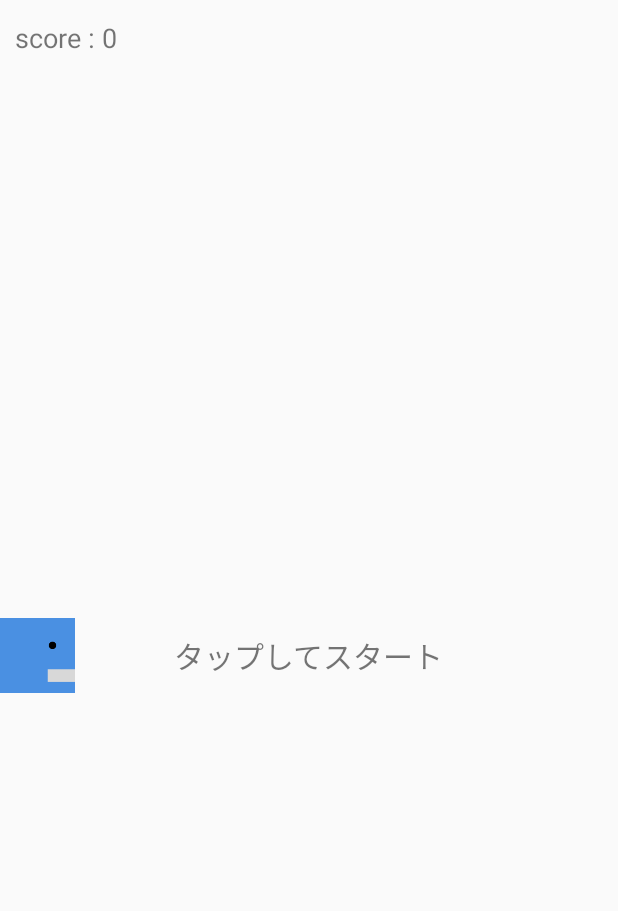
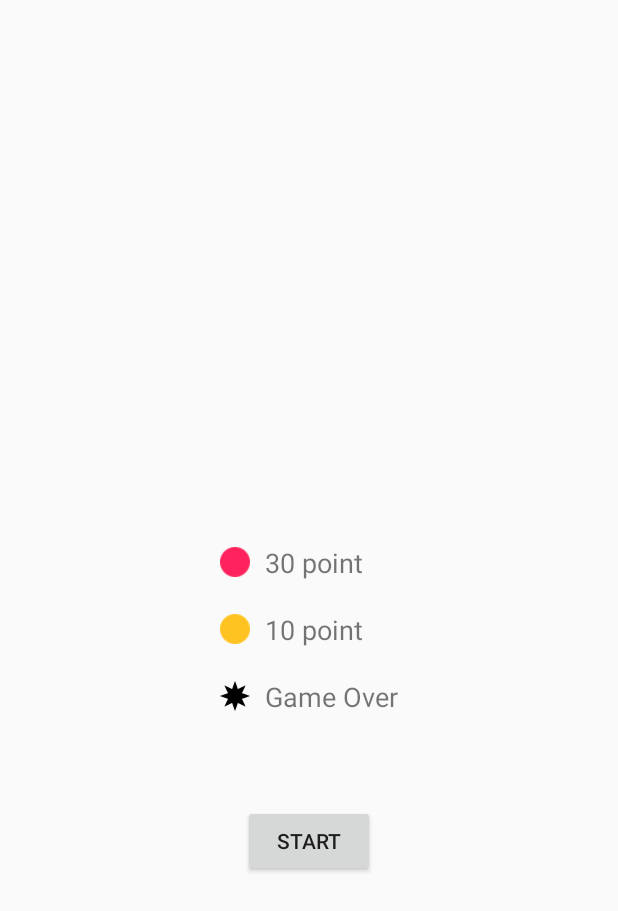
Before and after one commit to SatsukiTen/CatchTheBall, an Android app: the screen it shows after launch (MainActivity before the commit, StartActivity after it), on a phone screen of 412 x 824 dp. Shown: the top 911 px of the screen. Run offline under Robolectric (Android 15) with nearby library versions, the phone set to English and light mode, and no system bars.

Commit message:
No.9 Start screen(deactive

```diff
--- a/app/src/main/AndroidManifest.xml
+++ b/app/src/main/AndroidManifest.xml
@@ -9,14 +9,14 @@
         android:roundIcon="@mipmap/ic_launcher_round"
         android:supportsRtl="true"
         android:theme="@style/AppTheme">
-        <activity android:name=".ResultActivity"></activity>
-        <activity android:name=".MainActivity">
+        <activity android:name=".StartActivity">
             <intent-filter>
                 <action android:name="android.intent.action.MAIN" />
-
                 <category android:name="android.intent.category.LAUNCHER" />
             </intent-filter>
         </activity>
+        <activity android:name=".ResultActivity" />
+        <activity android:name=".MainActivity"></activity>
     </application>
 
 </manifest>
--- a/app/src/main/java/com/tutorial/catchtheball/MainActivity.java
+++ b/app/src/main/java/com/tutorial/catchtheball/MainActivity.java
@@ -2,6 +2,7 @@ package com.tutorial.catchtheball;
 
 import androidx.appcompat.app.AppCompatActivity;
 
+import android.content.Intent;
 import android.graphics.Point;
 import android.os.Bundle;
 import android.os.Handler;
@@ -173,6 +174,9 @@ public class MainActivity extends AppCompatActivity {
             }
 
             //結果画面へ
+            Intent intent = new Intent(getApplicationContext(), ResultActivity.class);//intentで指定したスクリーンを開始する。
+            intent.putExtra("SCORE", score);//putExtra("取り出すときに使うキー, 渡したい値)
+            startActivity(intent);
         }
 
     }
--- /dev/null
+++ b/app/src/main/java/com/tutorial/catchtheball/StartActivity.java
@@ -0,0 +1,14 @@
+package com.tutorial.catchtheball;
+
+import androidx.appcompat.app.AppCompatActivity;
+
+import android.os.Bundle;
+
+public class StartActivity extends AppCompatActivity {
+
+    @Override
+    protected void onCreate(Bundle savedInstanceState) {
+        super.onCreate(savedInstanceState);
+        setContentView(R.layout.activity_start);
+    }
+}
--- /dev/null
+++ b/app/src/main/res/layout/activity_start.xml
@@ -0,0 +1,76 @@
+<?xml version="1.0" encoding="utf-8"?>
+<LinearLayout xmlns:android="http://schemas.android.com/apk/res/android"
+    xmlns:app="http://schemas.android.com/apk/res-auto"
+    xmlns:tools="http://schemas.android.com/tools"
+    android:layout_width="match_parent"
+    android:layout_height="match_parent"
+    tools:context=".StartActivity"
+    android:orientation="vertical"
+    android:gravity="center">
+
+    <TextView
+        android:layout_width="wrap_content"
+        android:layout_height="wrap_content"
+        android:text="@string/app_name"
+        android:textSize="32sp"/>
+    <!-- TableLayout
+     →表の枠組み。その中にTableRowで行を入れていく。
+     なお、TableRowではcenter_verticalにて垂直方向にそろえる作業を行っている。
+     -->
+    <TableLayout
+        android:layout_width="wrap_content"
+        android:layout_height="wrap_content"
+        android:layout_marginTop="80dp">
+
+        <TableRow
+            android:gravity="center_vertical">
+            <ImageView
+                android:layout_width="20dp"
+                android:layout_height="20dp"
+                android:src="@drawable/pink"/>
+            <TextView
+                android:layout_width="wrap_content"
+                android:layout_height="wrap_content"
+                android:text="30 point"
+                android:textSize="18sp"
+                android:paddingLeft="10dp"/>
+        </TableRow>
+
+        <TableRow
+            android:gravity="center_vertical"
+            android:layout_marginTop="20dp">
+            <ImageView
+                android:layout_width="20dp"
+                android:layout_height="20dp"
+                android:src="@drawable/orange"/>
+            <TextView
+                android:layout_width="wrap_content"
+                android:layout_height="wrap_content"
+                android:text="10 point"
+                android:textSize="18sp"
+                android:paddingLeft="10dp"/>
+        </TableRow>
+
+        <TableRow
+            android:gravity="center_vertical"
+            android:layout_marginTop="20dp">
+            <ImageView
+                android:layout_width="20dp"
+                android:layout_height="20dp"
+                android:src="@drawable/black"/>
+            <TextView
+                android:layout_width="wrap_content"
+                android:layout_height="wrap_content"
+                android:text="Game Over"
+                android:textSize="18sp"
+                android:paddingLeft="10dp"/>
+        </TableRow>
+    </TableLayout>
+
+    <Button
+        android:layout_width="wrap_content"
+        android:layout_height="wrap_content"
+        android:text="START"
+        android:layout_marginTop="60dp"
+        android:onClick="startGame"/>
+</LinearLayout>
```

□ □ □

## Task item
Without carrying over any pictures, retype the records above exactly.

## Task solution
Before and after one commit to SatsukiTen/CatchTheBall, an Android app: the screen it shows after launch (MainActivity before the commit, StartActivity after it), on a phone screen of 412 x 824 dp. Shown: the top 911 px of the screen. Run offline under Robolectric (Android 15) with nearby library versions, the phone set to English and light mode, and no system bars.

Commit message:
No.9 Start screen(deactive

```diff
--- a/app/src/main/AndroidManifest.xml
+++ b/app/src/main/AndroidManifest.xml
@@ -9,14 +9,14 @@
         android:roundIcon="@mipmap/ic_launcher_round"
         android:supportsRtl="true"
         android:theme="@style/AppTheme">
-        <activity android:name=".ResultActivity"></activity>
-        <activity android:name=".MainActivity">
+        <activity android:name=".StartActivity">
             <intent-filter>
                 <action android:name="android.intent.action.MAIN" />
-
                 <category android:name="android.intent.category.LAUNCHER" />
             </intent-filter>
         </activity>
+        <activity android:name=".ResultActivity" />
+        <activity android:name=".MainActivity"></activity>
     </application>
 
 </manifest>
--- a/app/src/main/java/com/tutorial/catchtheball/MainActivity.java
+++ b/app/src/main/java/com/tutorial/catchtheball/MainActivity.java
@@ -2,6 +2,7 @@ package com.tutorial.catchtheball;
 
 import androidx.appcompat.app.AppCompatActivity;
 
+import android.content.Intent;
 import android.graphics.Point;
 import android.os.Bundle;
 import android.os.Handler;
@@ -173,6 +174,9 @@ public class MainActivity extends AppCompatActivity {
             }
 
             //結果画面へ
+            Intent intent = new Intent(getApplicationContext(), ResultActivity.class);//intentで指定したスクリーンを開始する。
+            intent.putExtra("SCORE", score);//putExtra("取り出すときに使うキー, 渡したい値)
+            startActivity(intent);
         }
 
     }
--- /dev/null
+++ b/app/src/main/java/com/tutorial/catchtheball/StartActivity.java
@@ -0,0 +1,14 @@
+package com.tutorial.catchtheball;
+
+import androidx.appcompat.app.AppCompatActivity;
+
+import android.os.Bundle;
+
+public class StartActivity extends AppCompatActivity {
+
+    @Override
+    protected void onCreate(Bundle savedInstanceState) {
+        super.onCreate(savedInstanceState);
+        setContentView(R.layout.activity_start);
+    }
+}
--- /dev/null
+++ b/app/src/main/res/layout/activity_start.xml
@@ -0,0 +1,76 @@
+<?xml version="1.0" encoding="utf-8"?>
+<LinearLayout xmlns:android="http://schemas.android.com/apk/res/android"
+    xmlns:app="http://schemas.android.com/apk/res-auto"
+    xmlns:tools="http://schemas.android.com/tools"
+    android:layout_width="match_parent"
+    android:layout_height="match_parent"
+    tools:context=".StartActivity"
+    android:orientation="vertical"
+    android:gravity="center">
+
+    <TextView
+        android:layout_width="wrap_content"
+        android:layout_height="wrap_content"
+        android:text="@string/app_name"
+        android:textSize="32sp"/>
+    <!-- TableLayout
+     →表の枠組み。その中にTableRowで行を入れていく。
+     なお、TableRowではcenter_verticalにて垂直方向にそろえる作業を行っている。
+     -->
+    <TableLayout
+        android:layout_width="wrap_content"
+        android:layout_height="wrap_content"
+        android:layout_marginTop="80dp">
+
+        <TableRow
+            android:gravity="center_vertical">
+            <ImageView
+                android:layout_width="20dp"
+                android:layout_height="20dp"
+                android:src="@drawable/pink"/>
+            <TextView
+                android:layout_width="wrap_content"
+                android:layout_height="wrap_content"
+                android:text="30 point"
+                android:textSize="18sp"
+                android:paddingLeft="10dp"/>
+        </TableRow>
+
+        <TableRow
+            android:gravity="center_vertical"
+            android:layout_marginTop="20dp">
+            <ImageView
+                android:layout_width="20dp"
+                android:layout_height="20dp"
+                android:src="@drawable/orange"/>
+            <TextView
+                android:layout_width="wrap_content"
+                android:layout_height="wrap_content"
+                android:text="10 point"
+                android:textSize="18sp"
+                android:paddingLeft="10dp"/>
+        </TableRow>
+
+        <TableRow
+            android:gravity="center_vertical"
+            android:layout_marginTop="20dp">
+            <ImageView
+                android:layout_width="20dp"
+                android:layout_height="20dp"
+                android:src="@drawable/black"/>
+            <TextView
+                android:layout_width="wrap_content"
+                android:layout_height="wrap_content"
+                android:text="Game Over"
+                android:textSize="18sp"
+                android:paddingLeft="10dp"/>
+        </TableRow>
+    </TableLayout>
+
+    <Button
+        android:layout_width="wrap_content"
+        android:layout_height="wrap_content"
+        android:text="START"
+        android:layout_marginTop="60dp"
+        android:onClick="startGame"/>
+</LinearLayout>
```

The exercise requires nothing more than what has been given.